2
$\begingroup$

Hi all this is my first time using this site so I hope I am presenting this properly, apologies if not. It is said that “a → b” and “¬(a and ¬ b)” are logically equivalent but I do not understand why/agree. However I agree that “a → b” and “¬a or b” are logically equivalent due to their truth tables being the same.

Here is why I do not understand (please point out where I made a mistake – I know I must have): The truth table for a → b is like this:

a   b   a → b

T   T   T
T   F   F
F   T   T
F   F   T       

I can understand this and am happy with it. However this is now where I do not agree with what is accepted. The truth table for ¬(a and ¬b):

a   b   ¬(a and ¬ b)

T   T   T
T   F   F
F   T  (F)
F   F   T       

Now I disagree on the third row and now I will show my working for that: ¬(a and ¬ b) in words is:

not(a and not b)        insert truth values for a and b
not(F and not T)        which simplifies to 
not(F and F)            which simplifies to 
not(T)                  which simplifies to 
F

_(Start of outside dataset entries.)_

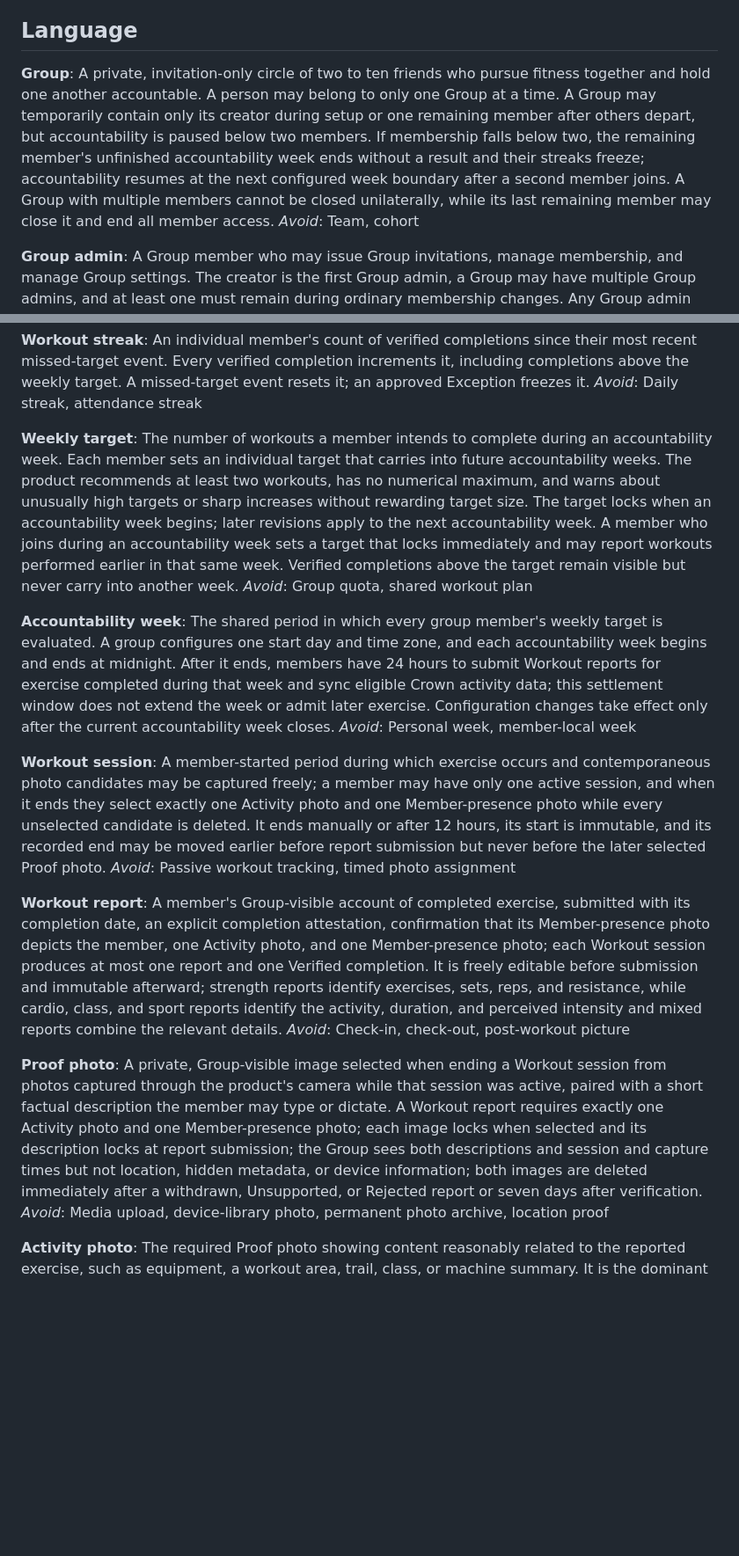
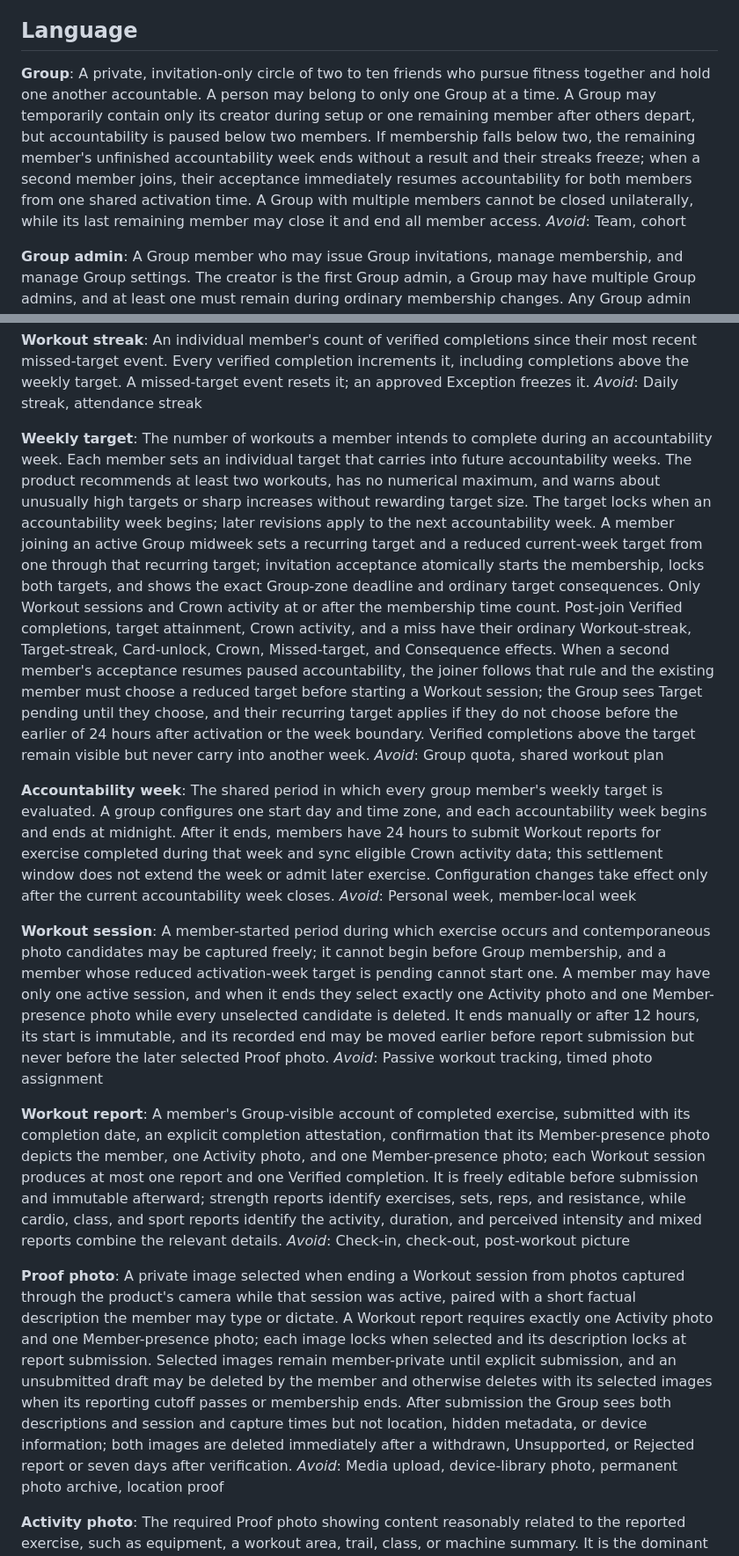
Before and after one commit to aeltoum/no-excuses, a Markdown page: CONTEXT.md, 2 parts joined by grey strips. Shown at 88% size. Drawn GitHub-style; blank space fills up the shorter version.

```diff
--- a/CONTEXT.md
+++ b/CONTEXT.md
@@ -5,7 +5,7 @@ No Excuses is a group fitness product for friends who are already trying to exer
 ## Language
 
 **Group**:
-A private, invitation-only circle of two to ten friends who pursue fitness together and hold one another accountable. A person may belong to only one Group at a time. A Group may temporarily contain only its creator during setup or one remaining member after others depart, but accountability is paused below two members. If membership falls below two, the remaining member's unfinished accountability week ends without a result and their streaks freeze; accountability resumes at the next configured week boundary after a second member joins. A Group with multiple members cannot be closed unilaterally, while its last remaining member may close it and end all member access.
+A private, invitation-only circle of two to ten friends who pursue fitness together and hold one another accountable. A person may belong to only one Group at a time. A Group may temporarily contain only its creator during setup or one remaining member after others depart, but accountability is paused below two members. If membership falls below two, the remaining member's unfinished accountability week ends without a result and their streaks freeze; when a second member joins, their acceptance immediately resumes accountability for both members from one shared activation time. A Group with multiple members cannot be closed unilaterally, while its last remaining member may close it and end all member access.
 _Avoid_: Team, cohort
 
 **Group admin**:
@@ -101,7 +101,7 @@ An individual member's count of verified completions since their most recent mis
 _Avoid_: Daily streak, attendance streak
 
 **Weekly target**:
-The number of workouts a member intends to complete during an accountability week. Each member sets an individual target that carries into future accountability weeks. The product recommends at least two workouts, has no numerical maximum, and warns about unusually high targets or sharp increases without rewarding target size. The target locks when an accountability week begins; later revisions apply to the next accountability week. A member who joins during an accountability week sets a target that locks immediately and may report workouts performed earlier in that same week. Verified completions above the target remain visible but never carry into another week.
+The number of workouts a member intends to complete during an accountability week. Each member sets an individual target that carries into future accountability weeks. The product recommends at least two workouts, has no numerical maximum, and warns about unusually high targets or sharp increases without rewarding target size. The target locks when an accountability week begins; later revisions apply to the next accountability week. A member joining an active Group midweek sets a recurring target and a reduced current-week target from one through that recurring target; invitation acceptance atomically starts the membership, locks both targets, and shows the exact Group-zone deadline and ordinary target consequences. Only Workout sessions and Crown activity at or after the membership time count. Post-join Verified completions, target attainment, Crown activity, and a miss have their ordinary Workout-streak, Target-streak, Card-unlock, Crown, Missed-target, and Consequence effects. When a second member's acceptance resumes paused accountability, the joiner follows that rule and the existing member must choose a reduced target before starting a Workout session; the Group sees Target pending until they choose, and their recurring target applies if they do not choose before the earlier of 24 hours after activation or the week boundary. Verified completions above the target remain visible but never carry into another week.
 _Avoid_: Group quota, shared workout plan
 
 **Accountability week**:
@@ -109,7 +109,7 @@ The shared period in which every group member's weekly target is evaluated. A gr
 _Avoid_: Personal week, member-local week
 
 **Workout session**:
-A member-started period during which exercise occurs and contemporaneous photo candidates may be captured freely; a member may have only one active session, and when it ends they select exactly one Activity photo and one Member-presence photo while every unselected candidate is deleted. It ends manually or after 12 hours, its start is immutable, and its recorded end may be moved earlier before report submission but never before the later selected Proof photo.
+A member-started period during which exercise occurs and contemporaneous photo candidates may be captured freely; it cannot begin before Group membership, and a member whose reduced activation-week target is pending cannot start one. A member may have only one active session, and when it ends they select exactly one Activity photo and one Member-presence photo while every unselected candidate is deleted. It ends manually or after 12 hours, its start is immutable, and its recorded end may be moved earlier before report submission but never before the later selected Proof photo.
 _Avoid_: Passive workout tracking, timed photo assignment
 
 **Workout report**:
@@ -117,7 +117,7 @@ A member's Group-visible account of completed exercise, submitted with its compl
 _Avoid_: Check-in, check-out, post-workout picture
 
 **Proof photo**:
-A private, Group-visible image selected when ending a Workout session from photos captured through the product's camera while that session was active, paired with a short factual description the member may type or dictate. A Workout report requires exactly one Activity photo and one Member-presence photo; each image locks when selected and its description locks at report submission; the Group sees both descriptions and session and capture times but not location, hidden metadata, or device information; both images are deleted immediately after a withdrawn, Unsupported, or Rejected report or seven days after verification.
+A private image selected when ending a Workout session from photos captured through the product's camera while that session was active, paired with a short factual description the member may type or dictate. A Workout report requires exactly one Activity photo and one Member-presence photo; each image locks when selected and its description locks at report submission. Selected images remain member-private until explicit submission, and an unsubmitted draft may be deleted by the member and otherwise deletes with its selected images when its reporting cutoff passes or membership ends. After submission the Group sees both descriptions and session and capture times but not location, hidden metadata, or device information; both images are deleted immediately after a withdrawn, Unsupported, or Rejected report or seven days after verification.
 _Avoid_: Media upload, device-library photo, permanent photo archive, location proof
 
 **Activity photo**:
```
Also changed, not shown: other parts of CONTEXT.md (+3 -3 lines), docs/implementation/requirements-and-acceptance-matrix.md (+10 -17 lines).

This is why I think that it should be false on the third row which would disagree with the third row for a → b. I know I must have made a mistake/logical error but at the moment I cannot see it. I am new to studying logic so if anyone could point out what I have done wrong that would be great.

$\endgroup$
3
  • 1
    $\begingroup$ $F \land F$ is $F$, remember the truth table for and, you get $T$ only when your inputs are both $T$ and otherwise false. $\endgroup$
    – James
    Commented Jul 15, 2014 at 15:27
  • $\begingroup$ Thanks James I knew I made a stupid mistake. Cheers for the help. $\endgroup$
    – Mick
    Commented Jul 15, 2014 at 15:29
  • $\begingroup$ In the truth-table for ¬(a and ¬b), third row, you have written (F). Why ? (a and ¬b) in the case F-T is F-F which is F; thus its negation : ¬(a and ¬b) will be T, as expected. $\endgroup$ Commented Jul 15, 2014 at 15:30

1 Answer 1

2
$\begingroup$

Let's recall the truth table definition for $\land$ (and):

$T \land T = T$

$T \land F = F$

$F \land T = F$

$F \land F = F$

$A \land \lnot B$ under the assignment $A = F, B= T$ is $$F \land \lnot T = \;F \land F = F$$

That makes $\lnot (A \land \lnot B)$ evaluate to $\lnot (F) = T$.

$\endgroup$

You must log in to answer this question.

Not the answer you're looking for? Browse other questions tagged .